Click on the images below to enlarge:

 

Posted in: Baby Animals, Birds, Indonesian Rain Forest, Zoo News

Oh, Baby!

colobus baby zoo attraction

The Fort Wayne Children’s Zoo enjoyed a baby boom during the last week of January when two black-and-white colobus monkeys were born within two days of one another. 

“The fact that they were born within two days of each other was a big surprise,” stated African Journey Area Manager Amber Eagleson.  “We were aware that both of the adult females were pregnant, but based on their size we anticipated that one mother would deliver a bit later than the other.  We never expected two infants at the same time!”

The babies, which have not yet been named, were born on January 26 and January 28, 2014.  They were born without complication and have displayed healthy postnatal behavior.  Dr. Kami Fox, the zoo’s veterinary intern, states that “Both babies and moms are doing very well.  The newborns are clinging tightly to their respective mothers, just like they should.  The keepers have witnessed them nursing frequently as well.” 

The colobus monkeys will live indoors until the weather permits outdoor access.  During the zoo season, guests can observe the troop on exhibit in the African Journey.  The following six monkeys make up the zoo’s colobus troop:

  • adult male Finnigan
  • adult female Wamblenica
  • adult female Jibini
  • Wamblenica and Finnigan’s newborn (gender unknown)
  • Jibini and Finnigan’s one-year-old daughter Kaasidy
  • Jibini and Finnigan’s male newborn

 

Eagleson explains why the sex of the second colobus baby remains unknown, “We have yet to determine the gender of Wamblenica’s baby because mom is extremely overprotective.  Her baby clings tightly to her at all times and we’ve allowed Wamblenica some distance to avoid unintended stress on mother and baby.”

 

Colobus monkeys live in the rain forests of central and eastern Africa.  They grow into adept climbers despite their unique hand structure.  Although it is common practice to reference the “opposable thumbs” of primates, colobus monkeys lack this feature and instead use their four full-sized fingers to form a hook that helps them grasp branches. In addition to climbing, colobus monkeys can leap from tree to tree by launching themselves from a high limb on one tree to a lower limb on another.  Guests of the Fort Wayne Children’s Zoo can observe this behavior when the zoo opens on April 26.

 

 

 

Click on the images below to enlarge:

 

Posted in: Baby Animals, Monkeys, Zoo News

These Endangered Species Need YOUR Help

zoo bat attraction

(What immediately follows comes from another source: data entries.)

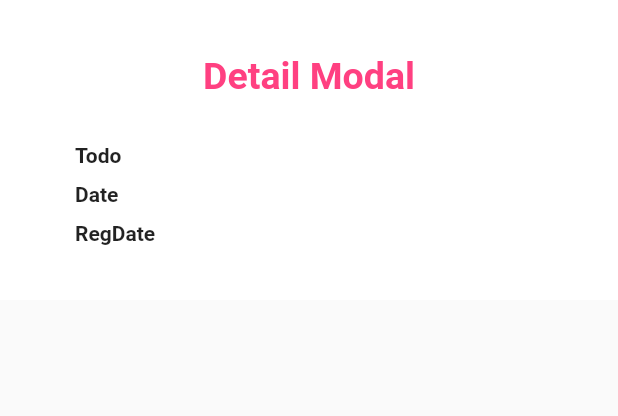
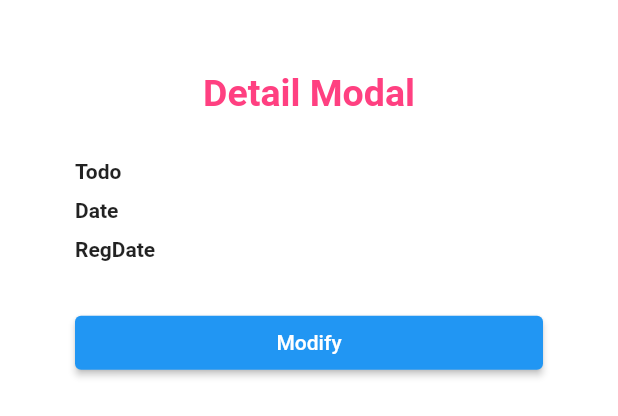
Before and after one commit to GangOn0215/flutter-simple-todo, a Flutter app: the TodoDetailModalWidget widget shown alone on an empty page, opened directly with empty values, on a phone screen of 412 x 824 dp. Shown: the top 416 px of the screen. Run offline on Flutter 3.47's test engine with Material 2 defaults, Android fonts, the phone set to English and light mode, and no system bars; our stand-ins replace shared_preferences; accounts and stored records are empty.

Commit message:
#2.2.1 Modify todo_model, Modify DateTime, Create Modify Button
1. todo model에 content, updateDate 추가
2. datetime 한국시간대로 설정
3. detail bottom modal 열었을때 modfiy 버튼 추가

```diff
--- a/lib/models/todo_model.dart
+++ b/lib/models/todo_model.dart
@@ -2,7 +2,10 @@ class TodoModel {
   final String id;
   final String date; // 임의로 지정된 날짜
   final String todo;
+  late String content; // 상세 정보
   final String regDate; // todo를 만든 날짜
+  late String updateDate; // todo 수정 날짜
+
   bool checked;
 
   TodoModel({
@@ -18,15 +21,19 @@ class TodoModel {
         date = json['date'],
         todo = json['todo'],
         regDate = json['regDate'],
-        checked = json['checked'];
+        checked = json['checked'],
+        content = json['content'],
+        updateDate = json['updateDaste'];
 
   Map<String, dynamic> toJson() {
     return {
       'id': id,
       'date': date,
       'todo': todo,
+      'content': content,
+      'checked': checked,
       'regDate': regDate,
-      'checked': checked,
+      'updateDate': updateDate,
     };
   }
 }
--- a/lib/utils/common.dart
+++ b/lib/utils/common.dart
@@ -1,7 +1,7 @@
 import 'package:intl/intl.dart';
 
 DateTime getUtcKrDateTime() {
-  return DateTime.now().toUtc();
+  return DateTime.now().toUtc().add(const Duration(hours: 9));
 }
 
 String getCurrentDateTime() {
--- a/lib/widgets/todo_detail_modal_widget.dart
+++ b/lib/widgets/todo_detail_modal_widget.dart
@@ -12,7 +12,7 @@ class TodoDetailModalWidget extends StatelessWidget {
   @override
   Widget build(BuildContext context) {
     return Container(
-      height: 200,
+      height: 300,
       padding: const EdgeInsets.symmetric(
         vertical: 20,
         horizontal: 50,
@@ -93,6 +93,22 @@ class TodoDetailModalWidget extends StatelessWidget {
               )
             ],
           ),
+          const SizedBox(
+            height: 30,
+          ),
+          Row(
+            children: [
+              SizedBox(
+                width: (MediaQuery.of(context).size.width * 1) - 100,
+                child: ElevatedButton(
+                  onPressed: () {},
+                  child: const Text(
+                    'Modify',
+                  ),
+                ),
+              )
+            ],
+          )
         ],
       ),
     );
```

Most Hoosiers have seen a brown bat (aka Myotis lucifugus or “Little Brown Bat”).   It’s the mosquito-gobbling, attic-dwelling species native to much of North America.  Bats, the only flying mammal in the animal kingdom, play an important role in our ecosystem.  They control the insect population and help to pollinate many plant species.

Sadly, many of our other bat species are harder to spot and their survival may be in jeopardy.

All told, 12 species of bats live in Indiana, but four of these are endangered, including:

~Indiana bat
~Gray bat
~Northern long-eared bat
~Evening bat (endangered in Indiana)

Six other species of bat are listed as species “of special concern” by the Indiana Department of Natural Resources (source: http://www.in.gov/dnr/fishwild/7662.htm). 

Because bats are a misunderstood yet essential part of our ecosystem, it is important that they continue to thrive in Indiana.

bat houses zoo conservation

A bat house hangs at the Fort Wayne Children’s Zoo.

What can you do to help? Build your own bat house!  Last summer, our Z-Team teen volunteers built several of these simple wooden structures, which now hang on zoo buildings.  Pam George, a retired educator, led this essential conservation effort. “This project did more than help our local bats,” said George. “It helped these teens learn new skills, and more importantly, that they can make a difference for wildlife.”

Get easy-to-use bat house plans from Bat Conservation International at batcon.org.

Please remember that bats, like any wild animal, should not be handled.

 Click on the images below to enlarge:

Posted in: Conservation